A new report by the Healthcare Supply Chain Association, which represents health-care group purchasing organizations (GPOs), confirms that GPOs do save money while also creating a more competitive marketplace.
Group purchasing organizations are companies that negotiate prices for drugs, medical devices, and other products and services on behalf of groups of health-care providers, such as hospitals, ambulatory care facilities, physician practices, nursing homes, and home health agencies. Group purchasing organizations are also used in many other industries, such as grocery, electronics, and industrial manufacturing.
The report, "Group Purchasing Organizations: How GPOs Reduce Healthcare Costs and Why Changing Their Funding Mechanism Would Raise Costs," says that health-care providers typically realize 10 to 18 percent savings on the cost of supplies by using GPOs. These savings come from lower transaction costs and the GPOs' ability to negotiate lower prices than providers would receive on their own, according to the report.
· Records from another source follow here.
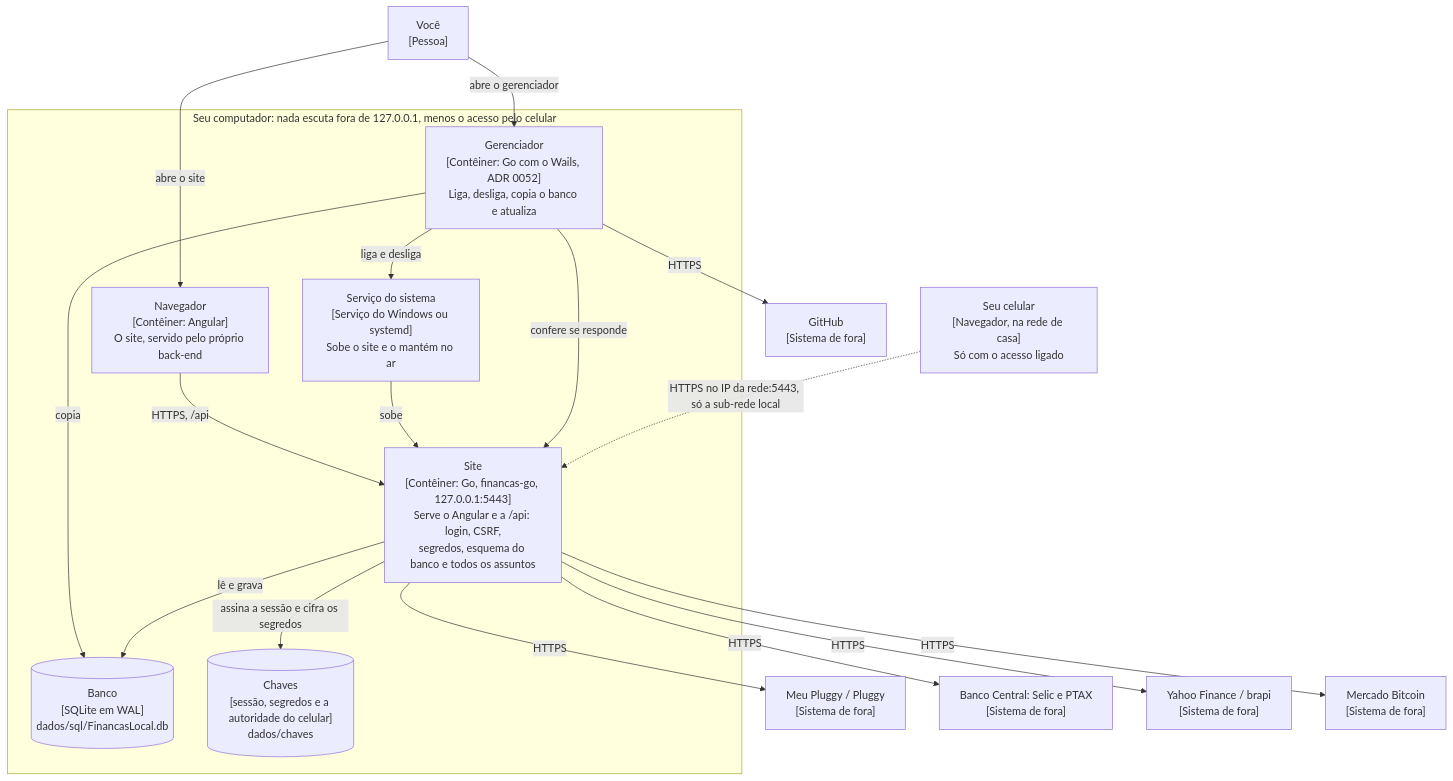
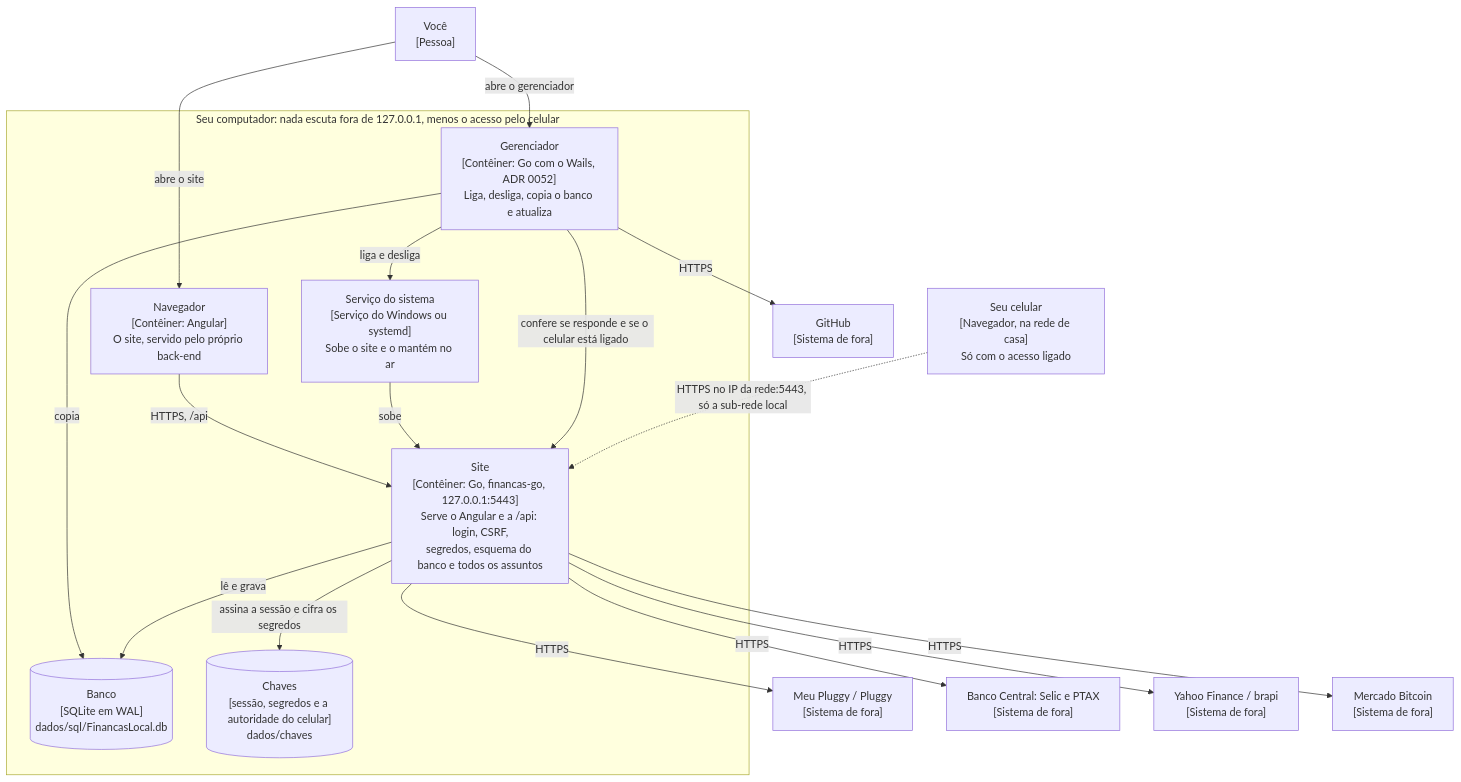
The second of 6 diagrams in docs/ARQUITETURA.md (LucasDesenvGit/financas-local), drawn with Mermaid before and after one commit. The commit also changed 18 other files, not shown here.

First line of the commit message:
feat(scripts): gerenciador mostra o acesso pelo celular e abre a tela para ligar ou desligar (#679)

````diff
--- a/docs/ARQUITETURA.md
+++ b/docs/ARQUITETURA.md
@@ -35,37 +35,37 @@
 ```mermaid
 flowchart TB
     pessoa["Você<br/>[Pessoa]"]
 
     subgraph computador["Seu computador: nada escuta fora de 127.0.0.1, menos o acesso pelo celular"]
         navegador["Navegador<br/>[Contêiner: Angular]<br/>O site, servido pelo próprio back-end"]
         servico["Serviço do sistema<br/>[Serviço do Windows ou systemd]<br/>Sobe o site e o mantém no ar"]
         gerenciador["Gerenciador<br/>[Contêiner: Go com o Wails, ADR 0052]<br/>Liga, desliga, copia o banco e atualiza"]
         site["Site<br/>[Contêiner: Go, financas-go, 127.0.0.1:5443]<br/>Serve o Angular e a /api: login, CSRF,<br/>segredos, esquema do banco e todos os assuntos"]
         banco[("Banco<br/>[SQLite em WAL]<br/>dados/sql/FinancasLocal.db")]
         chaves[("Chaves<br/>[sessão, segredos e a autoridade do celular]<br/>dados/chaves")]
     end
 
     celular["Seu celular<br/>[Navegador, na rede de casa]<br/>Só com o acesso ligado"]
 
     pluggy["Meu Pluggy / Pluggy<br/>[Sistema de fora]"]
     bcb["Banco Central: Selic e PTAX<br/>[Sistema de fora]"]
     cotacoes["Yahoo Finance / brapi<br/>[Sistema de fora]"]
     mercado["Mercado Bitcoin<br/>[Sistema de fora]"]
     github["GitHub<br/>[Sistema de fora]"]
 
     pessoa -- "abre o site" --> navegador
     pessoa -- "abre o gerenciador" --> gerenciador
     navegador -- "HTTPS, /api" --> site
     servico -- "sobe" --> site
     gerenciador -- "liga e desliga" --> servico
-    gerenciador -- "confere se responde" --> site
+    gerenciador -- "confere se responde e se o celular está ligado" --> site
     gerenciador -- "copia" --> banco
     site -- "lê e grava" --> banco
     site -- "assina a sessão e cifra os segredos" --> chaves
     site -- "HTTPS" --> pluggy
     site -- "HTTPS" --> bcb
     site -- "HTTPS" --> cotacoes
     site -- "HTTPS" --> mercado
     gerenciador -- "HTTPS" --> github
     celular -.->|"HTTPS no IP da rede:5443, só a sub-rede local"| site
 ```
````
GPOs are especially beneficial for smaller, rural hospitals, which have less purchasing clout than larger facilities, according to the report. Providers then pass these savings on to patients, and, ultimately, to taxpayers.
Because GPOs are one of several options when it comes to purchasing supplies, they help to create a highly competitive market, the report asserts. Health-care providers can procure supplies directly from vendors and/or choose to join one or or more GPOs. Health-care providers often own and control their GPOs, and it's common for them to use multiple GPOs simultaneously, the report points out. According to the Healthcare Supply Chain Association, almost all U.S hospitals and the vast majority of non-acute-care providers use GPOs.
Finally, the report concludes that the current funding model for GPOs, which involves collecting administrative fees from vendors, is fair and more effective than collecting fees from the GPOs' members. The U.S. Congress authorized the current payment model 30 years ago in an attempt to cut health-care costs.